Rabbit meat is well known for its high protein content. A 3-oz. serving of rabbit meat contains 28 g of protein, more than beef or chicken. Rabbit is also a concentrated source of iron. A serving contains more than 4 mg. Additionally, the meat provides a wide range of minerals. The highest levels include 204 mg of phosphorous and 292 mg of potassium. The calories in rabbit meat are low. A serving contains only 147 calories.
Today the awareness that environmental resources are valuable is spreading. The process for raising beef places a burden on grain and water supplies. An environmentally friendly solution to losing resources to larger animal production is producing rabbit meat. The environmental impact from raising rabbits is low. The period from conception to harvesting maturity is only three months, and the amount of food they eat is minimal when compared to other animals. The USDA regulates the meat. Some antibiotics are used, but the animals are tested for residues. No hormones are administered.
Versatile Culinary Ingredient

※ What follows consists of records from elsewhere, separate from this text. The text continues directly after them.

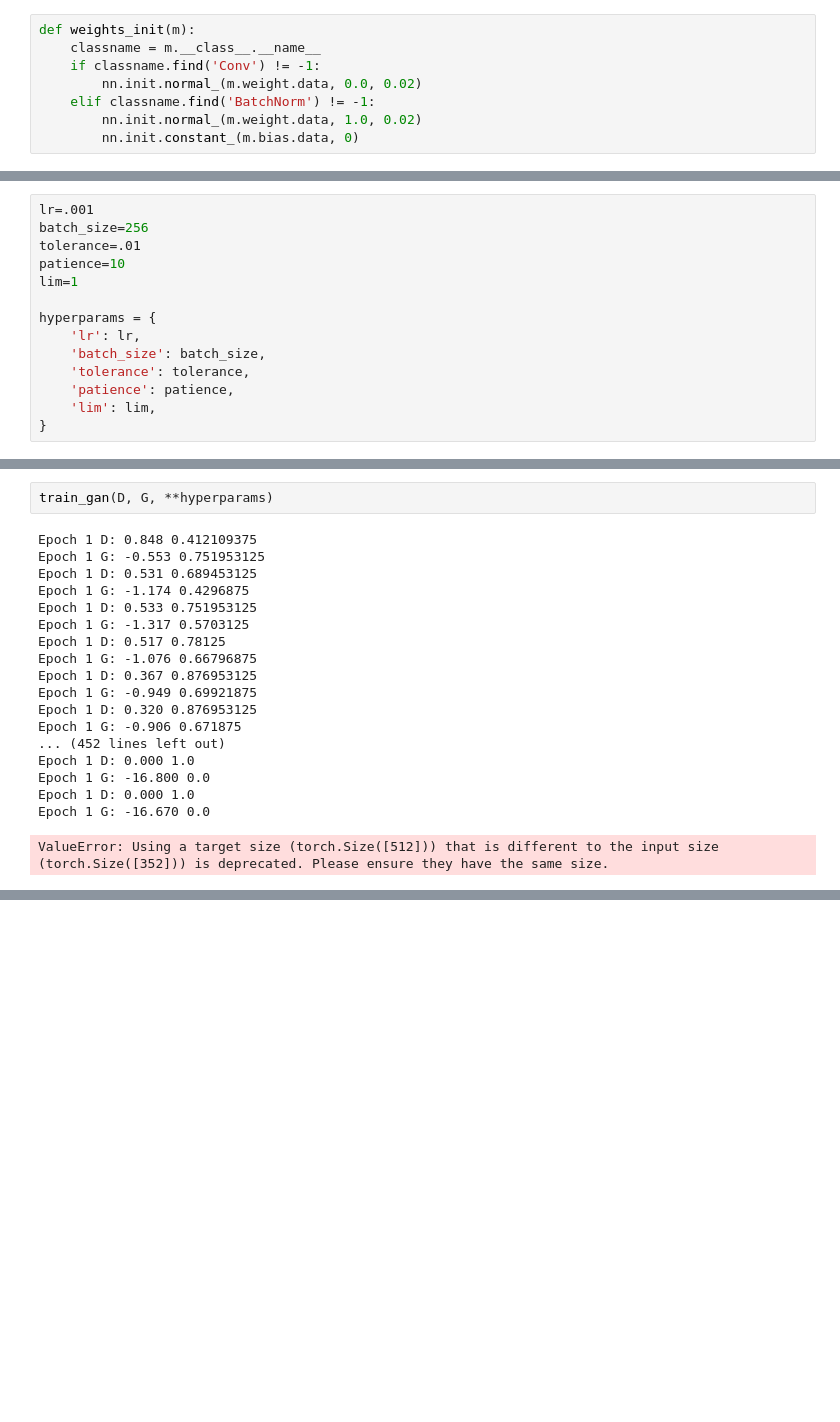
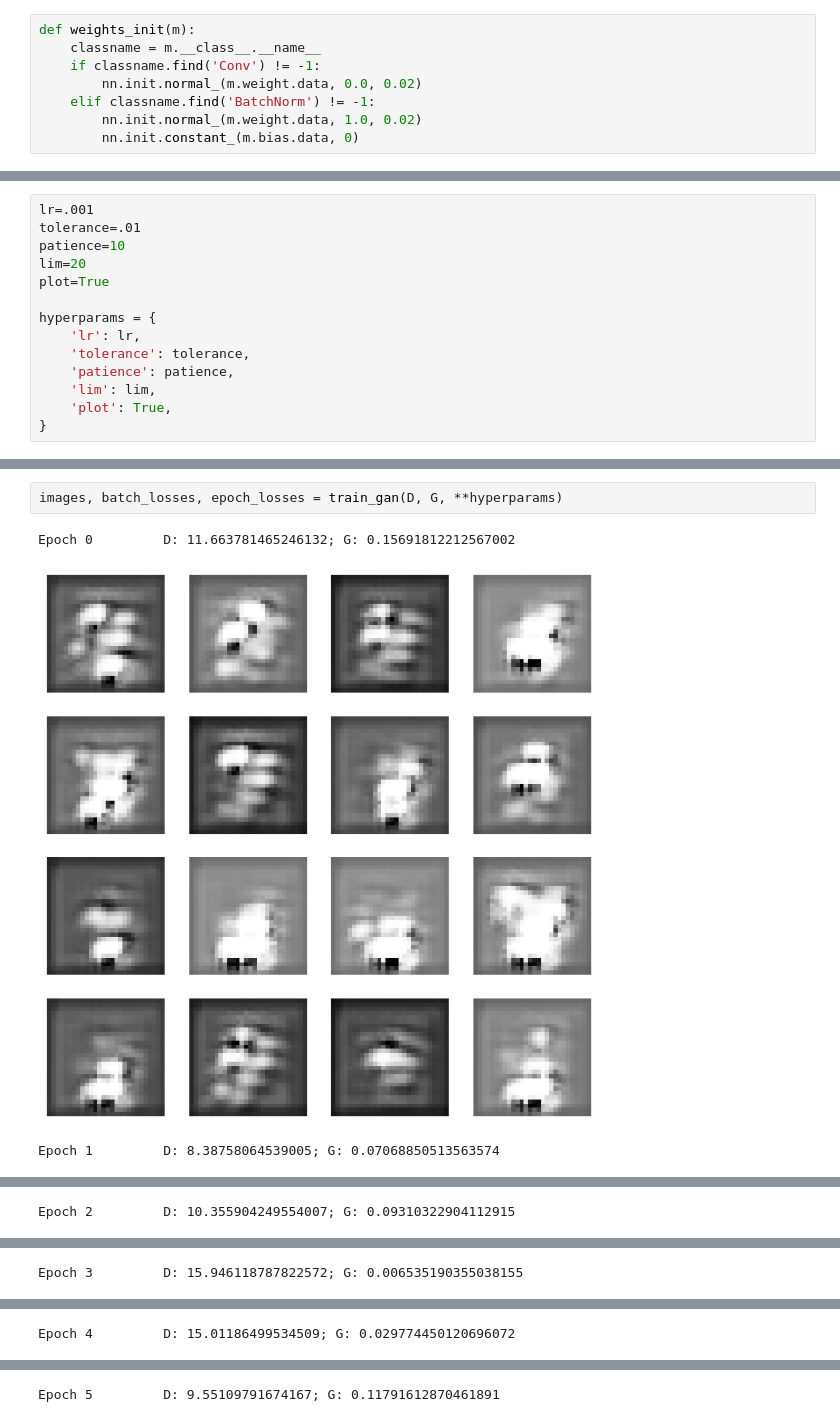
Before and after one commit to kchen50/image-generation, a Jupyter notebook: gan.ipynb, the cells around one changed output, grey strips where cells are left out. Drawn from its saved outputs; the diff is of its cells as text; blank space fills up the shorter version.

```diff
--- a/gan.ipynb
+++ b/gan.ipynb
@@ -208,16 +206,16 @@ def train_gan(D, G, lr, batch_size, tolerance, patience, lim):
 # %%
 lr=.001
-batch_size=256
 tolerance=.01
 patience=10
-lim=1
+lim=20
+plot=True
 
 hyperparams = {
     'lr': lr,
-    'batch_size': batch_size,
     'tolerance': tolerance,
     'patience': patience,
     'lim': lim,
+    'plot': True,
 }
 # %%
 # Create models
@@ -248,21 +253,6 @@ Discriminator(
 # %%
-train_gan(D, G, **hyperparams)
+images, batch_losses, epoch_losses = train_gan(D, G, **hyperparams)
 # %% [output]
-Epoch 1 D: 0.848 0.412109375
-Epoch 1 G: -0.553 0.751953125
-Epoch 1 D: 0.531 0.689453125
-Epoch 1 G: -1.174 0.4296875
-Epoch 1 D: 0.533 0.751953125
-Epoch 1 G: -1.317 0.5703125
-Epoch 1 D: 0.517 0.78125
-Epoch 1 G: -1.076 0.66796875
-Epoch 1 D: 0.367 0.876953125
-Epoch 1 G: -0.949 0.69921875
-Epoch 1 D: 0.320 0.876953125
-Epoch 1 G: -0.906 0.671875
-... (452 lines left out)
-Epoch 1 D: 0.000 1.0
-Epoch 1 G: -16.800 0.0
-Epoch 1 D: 0.000 1.0
-Epoch 1 G: -16.670 0.0
+Epoch 0         D: 11.663781465246132; G: 0.15691812212567002
+[figure, added]
-ValueError: Using a target size (torch.Size([512])) that is different to the input size (torch.Size([352])) is deprecated. Please ensure they have the same size.
+Epoch 1         D: 8.38758064539005; G: 0.07068850513563574
@@ -268,0 +260 @@ ValueError: Using a target size (torch.Size([512])) that is different to the inp
+Epoch 2         D: 10.355904249554007; G: 0.09310322904112915
@@ -268,0 +262 @@ ValueError: Using a target size (torch.Size([512])) that is different to the inp
+Epoch 3         D: 15.946118787822572; G: 0.006535190355038155
@@ -268,0 +264 @@ ValueError: Using a target size (torch.Size([512])) that is different to the inp
+Epoch 4         D: 15.01186499534509; G: 0.029774450120696072
@@ -268,0 +266 @@ ValueError: Using a target size (torch.Size([512])) that is different to the inp
+Epoch 5         D: 9.55109791674167; G: 0.11791612870461891
```
Also changed, not shown: parts of 27 cells of this notebook, 1 other file.
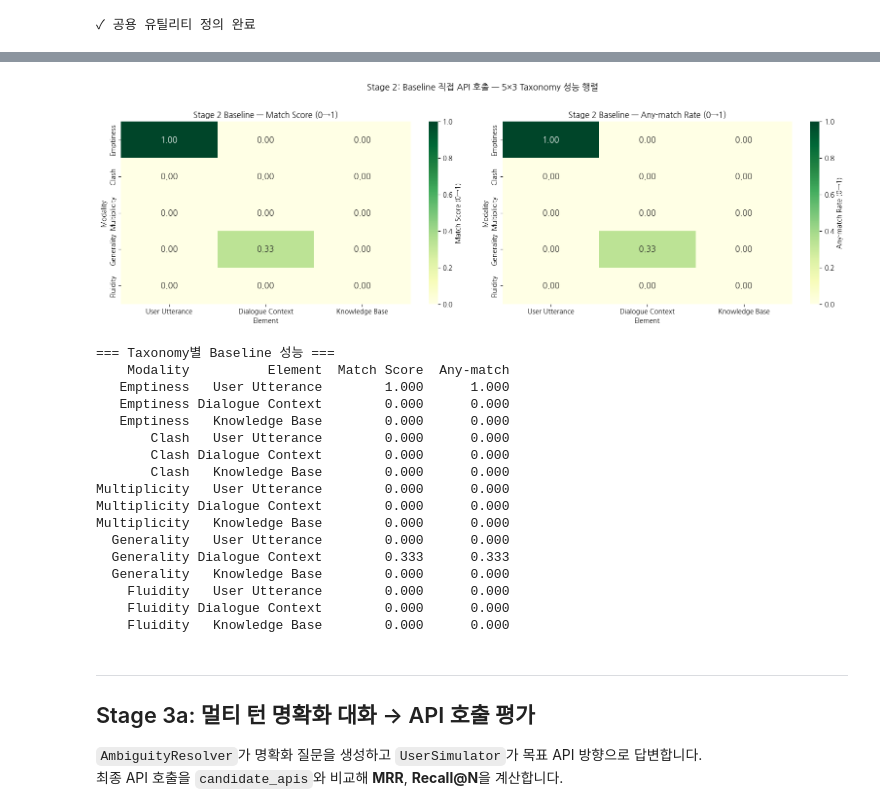
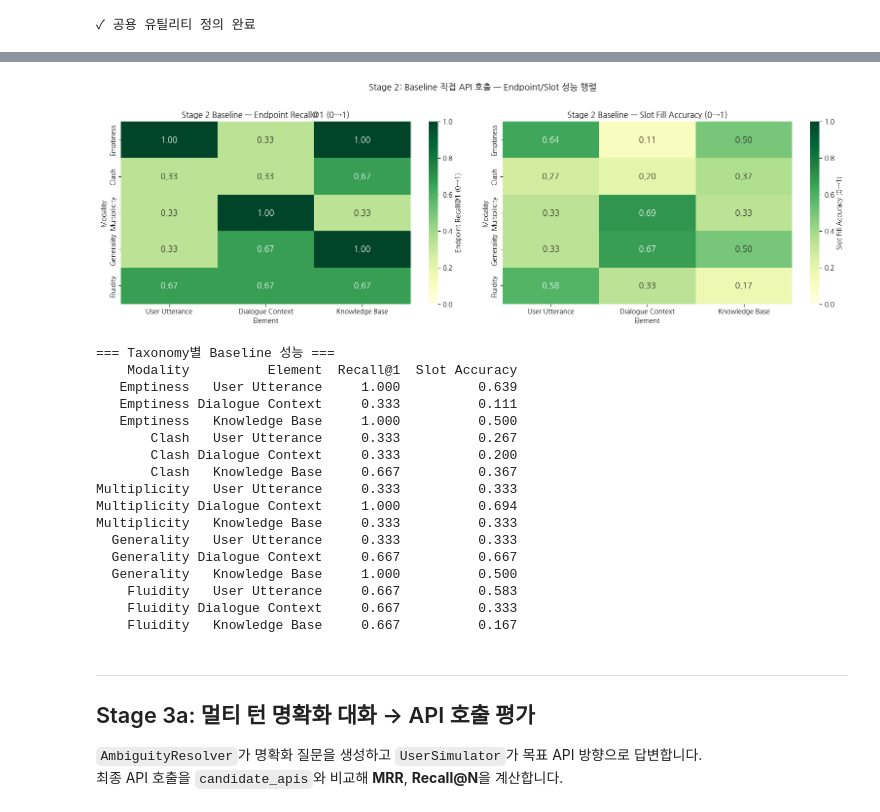
Before and after one commit to hanliger/UncertainQueryEval, a Jupyter notebook: notebooks/ambiguity_eval_framework.ipynb, the cells around one changed output, grey strips where cells are left out. Cells and saved outputs as stored; diff of their text form; code cells hidden in the pictures.

```diff
--- a/notebooks/ambiguity_eval_framework.ipynb
+++ b/notebooks/ambiguity_eval_framework.ipynb
@@ -55,7 +55,7 @@ QUESTION_DIR    = ROOT / 'prompt' / 'ambiguity_questions'
 RESULTS_DIR     = ROOT / 'results' / 'ambiguity_framework'
 RESULTS_DIR.mkdir(parents=True, exist_ok=True)
 
-MODEL                   = 'gpt-5.4-mini'
+MODEL                   = 'gpt-5.4'
 MAX_CLARIFICATION_TURNS = 10
 QUESTION_VERSION        = 'filtered'
 TEMPERATURE             = 0.0
@@ -631,67 +778,66 @@ Mean Match Score   : 0.089
 # Stage 2: Baseline — 5×3 Taxonomy 히트맵
 base_df = pd.DataFrame(baseline_results)
 
-mat_score = np.full((5, 3), np.nan)
-mat_match = np.full((5, 3), np.nan)
-cnt       = np.zeros((5, 3))
+mat_recall = np.full((5, 3), np.nan)
+mat_slot   = np.full((5, 3), np.nan)
+cnt        = np.zeros((5, 3))
 
 for _, row in base_df.iterrows():
     mi = mod_idx(row['taxonomy_modality'])
     ei = elem_idx(row['taxonomy_element'])
     if mi is not None and ei is not None:
-        mat_score[mi, ei] = np.nansum([mat_score[mi, ei] if not np.isnan(mat_score[mi, ei]) else 0,
-                                       row.get('match_score') or 0.0])
-        mat_match[mi, ei] = np.nansum([mat_match[mi, ei] if not np.isnan(mat_match[mi, ei]) else 0,
-                                       float(row.get('any_match', False))])
+        mat_recall[mi, ei] = np.nansum([mat_recall[mi, ei] if not np.isnan(mat_recall[mi, ei]) else 0,
+                                        float(row.get('recall_at_1', row.get('endpoint_hit', False)))])
+        mat_slot[mi, ei]   = np.nansum([mat_slot[mi, ei] if not np.isnan(mat_slot[mi, ei]) else 0,
+                                        row.get('slot_fill_accuracy') or 0.0])
         cnt[mi, ei] += 1
 
-avg_score = np.divide(mat_score, cnt, where=cnt > 0, out=np.full_like(mat_score, np.nan))
-avg_match = np.divide(mat_match, cnt, where=cnt > 0, out=np.full_like(mat_match, np.nan))
+avg_recall = np.divide(mat_recall, cnt, where=cnt > 0, out=np.full_like(mat_recall, np.nan))
+avg_slot   = np.divide(mat_slot,   cnt, where=cnt > 0, out=np.full_like(mat_slot,   np.nan))
 
 fig, axes = plt.subplots(1, 2, figsize=(16, 5))
 for ax, mat, title in [
-    (axes[0], avg_score, 'Match Score (0→1)'),
-    (axes[1], avg_match, 'Any-match Rate (0→1)'),
+    (axes[0], avg_recall, 'Endpoint Recall@1 (0→1)'),
+    (axes[1], avg_slot,   'Slot Fill Accuracy (0→1)'),
 ]:
     sns.heatmap(np.nan_to_num(mat), ax=ax, cmap='YlGn', vmin=0, vmax=1,
                 mask=np.isnan(mat), annot=True, fmt='.2f', annot_kws={'fontsize': 12},
                 xticklabels=ELEM_KEYS, yticklabels=MODALITIES,
                 cbar_kws={'label': title})
     ax.set_title(f'Stage 2 Baseline — {title}', fontsize=12)
     ax.set_xlabel('Element'); ax.set_ylabel('Modality')
 
-plt.suptitle('Stage 2: Baseline 직접 API 호출 — 5×3 Taxonomy 성능 행렬', fontsize=13, y=1.02)
+plt.suptitle('Stage 2: Baseline 직접 API 호출 — Endpoint/Slot 성능 행렬', fontsize=13, y=1.02)
 plt.tight_layout(); plt.show()
 
-# 수치 요약 테이블
 print('\n=== Taxonomy별 Baseline 성능 ===')
 rows = []
 for mi, mod in enumerate(MODALITIES):
     for ei, elem in enumerate(ELEM_KEYS):
-        if not np.isnan(avg_score[mi, ei]):
+        if not np.isnan(avg_recall[mi, ei]):
             rows.append({'Modality': mod, 'Element': elem,
-                         'Match Score': round(avg_score[mi, ei], 3),
-                         'Any-match':   round(avg_match[mi, ei], 3)})
+                         'Recall@1':       round(avg_recall[mi, ei], 3),
+                         'Slot Accuracy':  round(avg_slot[mi, ei],   3)})
 print(pd.DataFrame(rows).to_string(index=False))
 # %% [output]
-[figure, old version]
+[figure, new version]
 === Taxonomy별 Baseline 성능 ===
-    Modality          Element  Match Score  Any-match
-   Emptiness   User Utterance        1.000      1.000
-   Emptiness Dialogue Context        0.000      0.000
-   Emptiness   Knowledge Base        0.000      0.000
-       Clash   User Utterance        0.000      0.000
-       Clash Dialogue Context        0.000      0.000
-       Clash   Knowledge Base        0.000      0.000
-Multiplicity   User Utterance        0.000      0.000
-Multiplicity Dialogue Context        0.000      0.000
-Multiplicity   Knowledge Base        0.000      0.000
-  Generality   User Utterance        0.000      0.000
-  Generality Dialogue Context        0.333      0.333
-  Generality   Knowledge Base        0.000      0.000
-    Fluidity   User Utterance        0.000      0.000
-    Fluidity Dialogue Context        0.000      0.000
-    Fluidity   Knowledge Base        0.000      0.000
+    Modality          Element  Recall@1  Slot Accuracy
+   Emptiness   User Utterance     1.000          0.639
+   Emptiness Dialogue Context     0.333          0.111
+   Emptiness   Knowledge Base     1.000          0.500
+       Clash   User Utterance     0.333          0.267
+       Clash Dialogue Context     0.333          0.200
+       Clash   Knowledge Base     0.667          0.367
+Multiplicity   User Utterance     0.333          0.333
+Multiplicity Dialogue Context     1.000          0.694
+Multiplicity   Knowledge Base     0.333          0.333
+  Generality   User Utterance     0.333          0.333
+  Generality Dialogue Context     0.667          0.667
+  Generality   Knowledge Base     1.000          0.500
+    Fluidity   User Utterance     0.667          0.583
+    Fluidity Dialogue Context     0.667          0.333
+    Fluidity   Knowledge Base     0.667          0.167
 # %% [markdown]
 ---
 ## Stage 3a: 멀티 턴 명확화 대화 → API 호출 평가
```
Also changed, not shown: parts of 14 cells of this notebook, 6 other files.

The meat from a young rabbit is white and tender, with a mild flavor. A young rabbit, or a fryer, weighs between 1.5 and 3.5 lbs. and is about 3 months old. Chefs use the meat similarly to the meat of young chickens. Rabbit steaks and chops are served with pasta, rice and sauces. The meat from a mature rabbit is darker and firm, with a stronger flavor. A mature rabbit typically weighs more than 4 lbs. and is about 8 months old. The meat from older rabbits requires a longer cooking time and is generally used in ways similar to tougher cuts of beef. The meat adds protein to casseroles, meat pies and stir-fry dishes.
Safe to Eat
The USDA regulates rabbit meat with a grading system similar to that applied to poultry processing. The Food Safety and Inspection Service inspects and approves the rabbit meat. After the meat is approved, a grade is applied to it based on its texture and quality. The grades for rabbit meat, in descending order of quality, are grade A, grade B and grade C.